EXERCISE DIRECTIONS
Among the records, which lines hold the word "True"? Pick them out.

INPUT DATA
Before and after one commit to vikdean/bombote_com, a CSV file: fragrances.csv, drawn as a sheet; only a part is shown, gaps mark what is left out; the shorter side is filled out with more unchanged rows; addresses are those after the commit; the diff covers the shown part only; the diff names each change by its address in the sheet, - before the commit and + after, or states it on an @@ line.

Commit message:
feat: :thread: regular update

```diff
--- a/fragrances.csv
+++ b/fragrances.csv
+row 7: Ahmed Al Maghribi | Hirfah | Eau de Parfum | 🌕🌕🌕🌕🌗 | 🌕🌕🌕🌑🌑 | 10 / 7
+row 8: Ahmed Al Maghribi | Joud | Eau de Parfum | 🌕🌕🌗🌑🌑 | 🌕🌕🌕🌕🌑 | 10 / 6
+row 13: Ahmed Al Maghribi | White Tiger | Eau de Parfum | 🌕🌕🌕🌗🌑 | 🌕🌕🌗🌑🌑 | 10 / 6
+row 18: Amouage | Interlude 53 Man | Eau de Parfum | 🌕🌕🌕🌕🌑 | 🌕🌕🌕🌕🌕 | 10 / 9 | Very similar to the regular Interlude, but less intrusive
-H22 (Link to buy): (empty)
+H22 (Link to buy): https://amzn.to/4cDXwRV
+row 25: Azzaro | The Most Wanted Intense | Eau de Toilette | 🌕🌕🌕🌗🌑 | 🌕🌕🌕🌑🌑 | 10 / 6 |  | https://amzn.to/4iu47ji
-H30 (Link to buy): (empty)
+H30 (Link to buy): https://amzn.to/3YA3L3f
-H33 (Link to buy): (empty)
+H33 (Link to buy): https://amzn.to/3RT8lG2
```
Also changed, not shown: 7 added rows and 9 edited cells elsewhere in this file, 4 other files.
==
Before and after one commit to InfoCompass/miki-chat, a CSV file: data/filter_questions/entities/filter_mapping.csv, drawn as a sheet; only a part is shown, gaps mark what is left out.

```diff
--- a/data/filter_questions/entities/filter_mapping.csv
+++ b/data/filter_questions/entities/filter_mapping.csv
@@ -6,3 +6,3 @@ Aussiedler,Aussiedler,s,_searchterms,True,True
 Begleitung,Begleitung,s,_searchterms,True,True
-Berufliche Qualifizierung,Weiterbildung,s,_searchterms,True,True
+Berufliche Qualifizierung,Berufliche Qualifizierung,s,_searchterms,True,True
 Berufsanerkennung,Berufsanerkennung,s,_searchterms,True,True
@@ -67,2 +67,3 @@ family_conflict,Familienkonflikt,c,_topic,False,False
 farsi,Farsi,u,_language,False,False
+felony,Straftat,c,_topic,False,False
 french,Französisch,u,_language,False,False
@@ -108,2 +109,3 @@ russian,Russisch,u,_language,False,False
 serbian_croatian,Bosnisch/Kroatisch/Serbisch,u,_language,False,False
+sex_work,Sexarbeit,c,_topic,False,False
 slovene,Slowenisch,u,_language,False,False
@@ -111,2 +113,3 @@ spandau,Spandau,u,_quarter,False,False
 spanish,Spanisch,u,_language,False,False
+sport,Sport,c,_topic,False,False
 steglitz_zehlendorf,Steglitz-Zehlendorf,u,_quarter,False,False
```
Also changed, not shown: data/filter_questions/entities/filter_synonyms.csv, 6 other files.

EXPECTED ANSWER
@@ -6,3 +6,3 @@ Aussiedler,Aussiedler,s,_searchterms,True,True
 Begleitung,Begleitung,s,_searchterms,True,True
-Berufliche Qualifizierung,Weiterbildung,s,_searchterms,True,True
+Berufliche Qualifizierung,Berufliche Qualifizierung,s,_searchterms,True,True
 Berufsanerkennung,Berufsanerkennung,s,_searchterms,True,True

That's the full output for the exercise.